The kettle uses steam to heat the brew. As the wort drains into the kettle the grains are rinsed with hot water until almost all of the sugar is extracted. The spent grain is then recovered and set aside for our baker’s use in making the bread Sackets Harbor Brewing Company serve in their restaurant. (This is some of the most spectacular bread you’ve ever tasted.) The hot water is stored in a stainless steel vessel next to the kettle, while the wort is boiled in the kettle for at least an hour. This is when the hops are added.
When the boil is finished the hot wort is whirlpooled in the kettle so that all of the hops and the coagulated proteins settle in the center and clear wort can be transferred to the fermenter. The wort is chilled in a heat exchanger (which sits beside the kettle) to a temperature of 65 degrees Fahrenheit, the perfect temperature for ale yeast.
As the wort moves into the fermenter the yeast are added. Then they wait for the yeast to complete the work of making beer. The fermenters are cooled with glycol which runs through the walls of the tanks.
The beer ferments for about three days and then is aged a few more days and cooled to near freezing. It can then be cold filtered. The filtration is done in their cold room downstairs under the pub. This room is maintained at 35° Fahrenheit.

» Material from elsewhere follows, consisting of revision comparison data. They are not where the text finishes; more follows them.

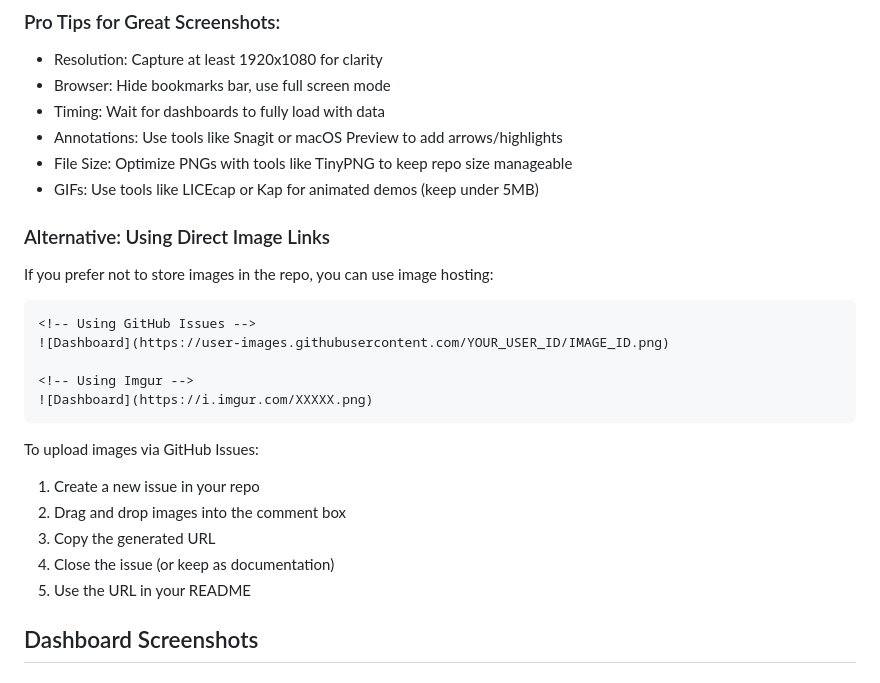
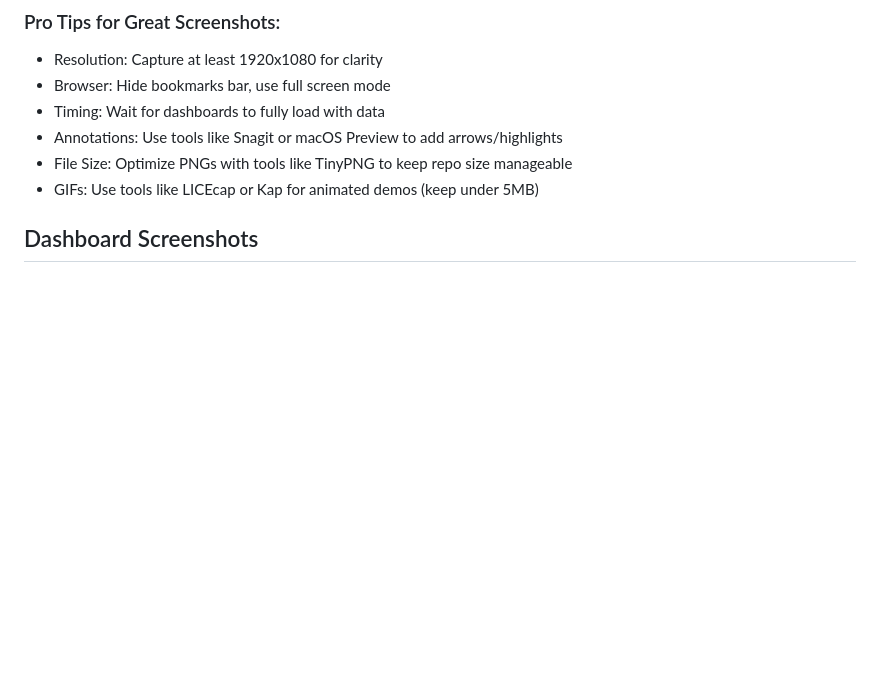
Before and after one commit to dekema9924/Otel-demo-captsone, a Markdown page: README.md, the part around one of its changes. Rendered like a GitHub page; blank space fills up the shorter version.

Commit message:
Update image hosting instructions in README
Removed alternative image hosting instructions and replaced local image links with direct URLs.

````diff
--- a/README.md
+++ b/README.md
@@ -247,24 +247,7 @@ After pushing, check your GitHub repository to ensure images render correctly.
 - File Size: Optimize PNGs with tools like TinyPNG to keep repo size manageable
 - GIFs: Use tools like LICEcap or Kap for animated demos (keep under 5MB)
 
-### Alternative: Using Direct Image Links
 
-If you prefer not to store images in the repo, you can use image hosting:
-
-```markdown
-<!-- Using GitHub Issues -->
-![Dashboard](https://user-images.githubusercontent.com/YOUR_USER_ID/IMAGE_ID.png)
-
-<!-- Using Imgur -->
-![Dashboard](https://i.imgur.com/XXXXX.png)
-```
-
-To upload images via GitHub Issues:
-1. Create a new issue in your repo
-2. Drag and drop images into the comment box
-3. Copy the generated URL
-4. Close the issue (or keep as documentation)
-5. Use the URL in your README
 
 ## Dashboard Screenshots
 
````
Also changed, not shown: other parts of README.md (+5 -5 lines).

Sackets Harbor Brewing Company beer is served directly from this cold storage facility through taps in the pub upstairs, avoiding the kegging or bottling process that burdens their commercial cousins. Beer served this way is thus fresher than can be offered by the big brewers. It just can’t get any fresher!
Sackets Harbor Brewing Company create beers which are richer in flavor than the major national brands. Breaking down the basic flavors, you’ll find a few in beer. Sweet and bitter will be there in every brew, although the sweetness will be at a low level. Salty and sour are not necessarily overt, but are noticeable more when they are absent (in a well made beer, that is). How about hop flavors? Floral aromas and bitter flavors are there every time, but different hops will add some other flavors as well. Sackets Harbor Brewing Company use Cascade hops in their Grant’s Golden. One of the flavors they add is almost like a grapefruit rind. They also use Northern Brewer hops in our Pale ale, Red ale, and India Pale Ale, a specialty brew we offer occasionally. Northern Brewer hops give a black currant flavor to the beer. Fuggle hops give a more woody or spicy kind of aroma, and is found in the Red and Pale ales as well.
The malts contribute flavors identified by such terms as bready, caramel, and husky. Different specialty malts which are used in each beer contribute different flavors. For example, biscuit malt adds a flavor that is very reminiscent of burnt biscuit bottoms. Chocolate malt adds a roasty, almost Columbian coffee-like flavor. Chocolate malt is the color of chocolate, and when the beer is still sweet, before fermenting, can taste a bit like chocolate.
Some refer to it as “gourmet beer.” Sackets Harbor Brewing Company like the term, but the industry prefers to refer to it as hand crafted ales. Now it is up to you to decide. The flavor of their brews defy description – you simply have to experience each of them for yourself.